“I'm feeling a lot better, feeling good now,” Hearn said. “I'm getting stretched out a little bit more, so now I'm kind of getting used to it. And other than that, I'm feeling good. I'm pretty pleased with this spring so far.”
Hearn did think he attacked the strike zone better against Cleveland than he did against the Giants, but he still feels like he needs to be more consistent down the stretch.
Arihara’s tough 'B' game outing
Rangers pitcher Kohei Arihara was noticeably disappointed in his "B" game start on Sunday morning. Against the Royals, Arihara was unable to get through the first, third or fourth innings, giving up five hits, four walks and three earned runs on 74 pitches.

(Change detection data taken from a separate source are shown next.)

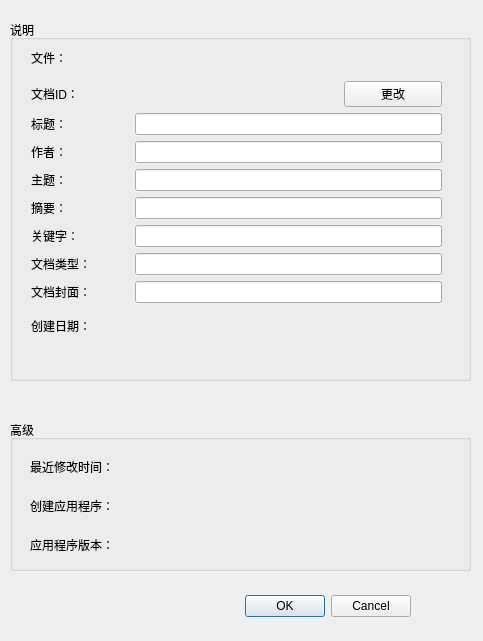
This is ofdEditor/model/Widget/DocInfoDialog.ui in mcoder2014/ofdEditor as Qt 5 draws it before an edit. The edited form follows.
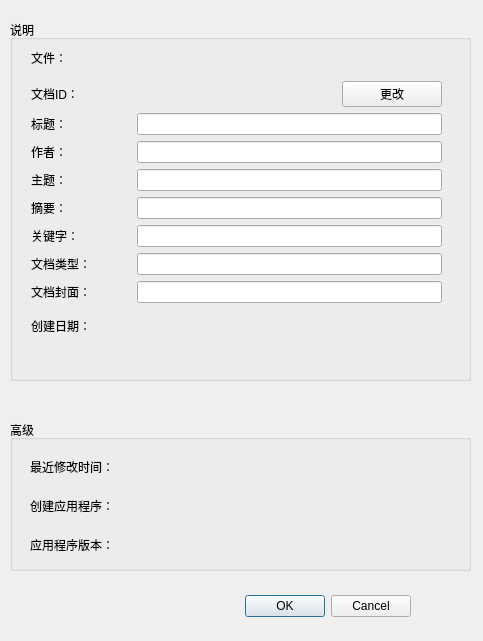
This is the edited form.

Diff of the .ui file:
```diff
--- a/ofdEditor/model/Widget/DocInfoDialog.ui
+++ b/ofdEditor/model/Widget/DocInfoDialog.ui
@@ -41,7 +41,7 @@
    <property name="title">
     <string>说明</string>
    </property>
-   <widget class="QWidget" name="">
+   <widget class="QWidget" name="layoutWidget">
     <property name="geometry">
      <rect>
       <x>21</x>
@@ -149,13 +149,6 @@
        </property>
       </widget>
      </item>
-     <item row="9" column="1">
-      <widget class="QLabel" name="creationDate">
-       <property name="text">
-        <string/>
-       </property>
-      </widget>
-     </item>
      <item row="1" column="1" colspan="2">
       <widget class="QLabel" name="docId">
        <property name="text">
@@ -163,7 +156,14 @@
        </property>
       </widget>
      </item>
-     <item row="0" column="1" colspan="2">
+     <item row="9" column="1" colspan="3">
+      <widget class="QLabel" name="creationDate">
+       <property name="text">
+        <string/>
+       </property>
+      </widget>
+     </item>
+     <item row="0" column="1" colspan="3">
       <widget class="QLabel" name="fileName">
        <property name="text">
         <string/>
```
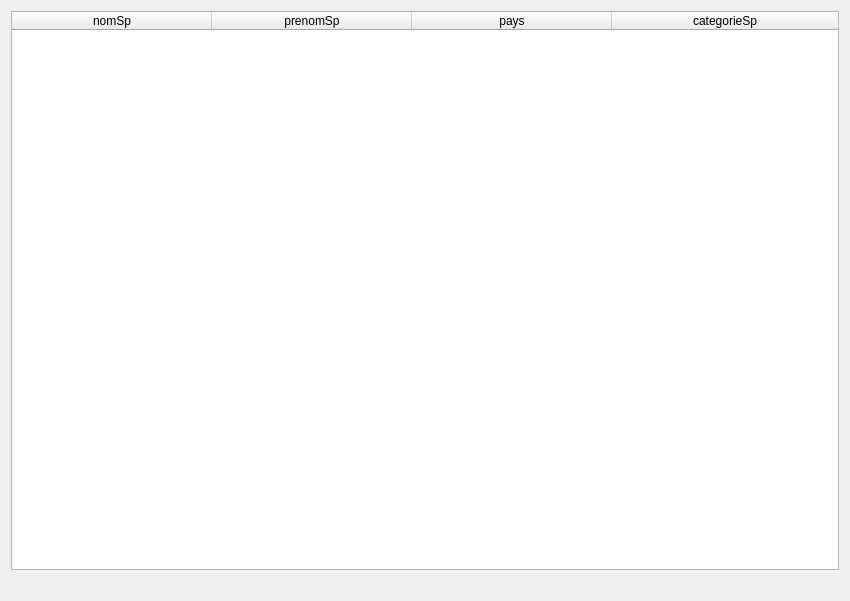
Old version of the form gui/fct_fournie_1.ui in the repository FDaCostaB/Jo-BD.
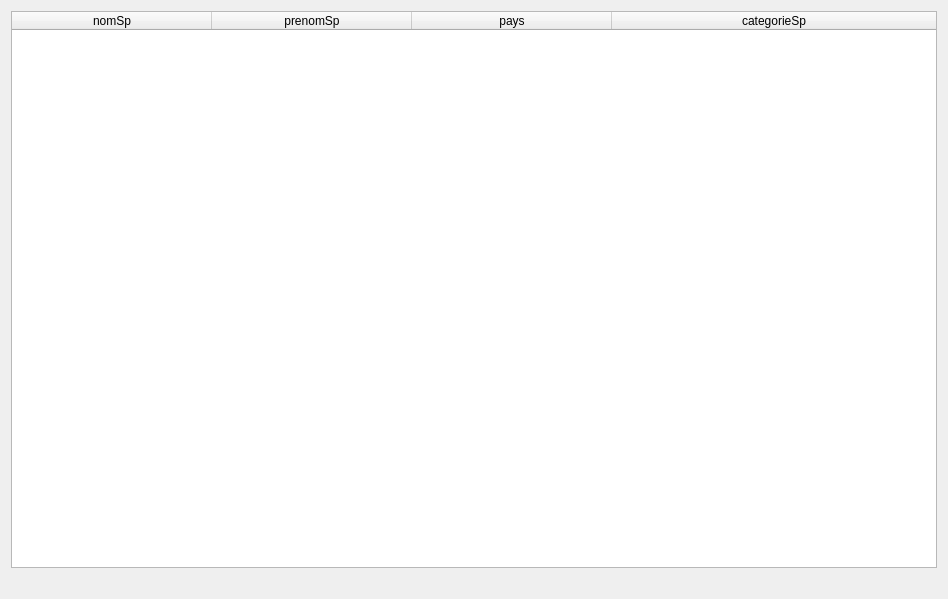
New version of the form.

Diff of the .ui file:
```diff
--- a/gui/fct_fournie_1.ui
+++ b/gui/fct_fournie_1.ui
@@ -6,8 +6,8 @@
    <rect>
     <x>0</x>
     <y>0</y>
-    <width>850</width>
-    <height>601</height>
+    <width>948</width>
+    <height>599</height>
    </rect>
   </property>
   <property name="windowTitle">
@@ -16,6 +16,9 @@
   <layout class="QVBoxLayout" name="verticalLayout">
    <item>
     <widget class="QTableWidget" name="table_fct_fournie_1">
+     <property name="columnCount">
+      <number>4</number>
+     </property>
      <attribute name="horizontalHeaderMinimumSectionSize">
       <number>50</number>
      </attribute>
```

Arihara previously had made three Cactus League starts this spring, with a 3.00 ERA. He only walked one batter in those three appearances.
Arihara said he felt like his body wasn’t moving the way he wanted it to in the "B" game, and he wasn’t able to get his arm speed up to where it typically is.
“I wasn't able to perform at the level that I know that I need to, it is frustrating,” Arihara said through a translator.
He said pitching so early, at 10 a.m. local time, also could have had an effect on his performance. Regardless, Arihara said it was still frustrating to not pitch as well as he wanted to.
A positive to take from the outing was that his changeup -- just one of Arihara’s seven pitches -- was working well throughout the game. In the final weeks of Spring Training, he wants to work on improving all his pitches and use those to shut out the other teams. He feels like he’s heading in the right direction.
“Today was a frustrating outing for me, but overall up to this point, I think it's been going well,” Arihara said. “Adjustment-wise, I hope to keep my condition up heading into the season.”
Woodward said Arihara has met the coaching staff’s expectations for him this spring, especially in the way he utilizes his pitches. He’s got more swings and misses in his arsenal than expected, especially with his fastball, even if that wasn’t on display on Sunday.
“I expected a guy that comes into the zone, that wants to learn,” Woodward said. “He's got questions. He's wanting to work on different things without losing his strength. I think the competitiveness, it's all there. Honestly, it's been fun to watch. I wouldn't say he's gonna have more success here than in Japan, but I think he can.”
White has spent most of the spring in the center-field competition with Leody Taveras, but Woodward confirmed that White has taken reps at first base in practice. He’s also taken reps at both middle-infield positions, where he played most of his college and Minor League career before making the switch to a full-time outfielder with the Rangers' organization.
“We obviously put him in the outfield for a reason -- he’s an elite outfielder,” Woodward said. “He's playing really well right now. I love that he's versatile, but I also want to see him play. So if he earns playing time, it's probably gonna be as a center fielder. Playing time in center field, that's kind of where I see him having the most benefit.”
Sunday was one of White’s worst days at the plate this spring, as he went 0-for-4 against Cleveland to drop his batting average from .333 to .280. But his performance at first base was admirable for his first big league game at the position.
Woodward said White is not likely to be an everyday option at first base, but his ability to fill in there gives the club a right-handed option at the position.
“I think he's a good athlete, so I thought first base would be pretty easy,” Woodward said. “He looked pretty good. Even on some of the balls where he had to be the cutoff man, he kind of knew where to be, made a nice pick on one. When you don't notice them, I think that's when you know he looks like he's doing the right thing out there. He obviously didn't get any ground balls, but he was able to make it all look pretty smooth.”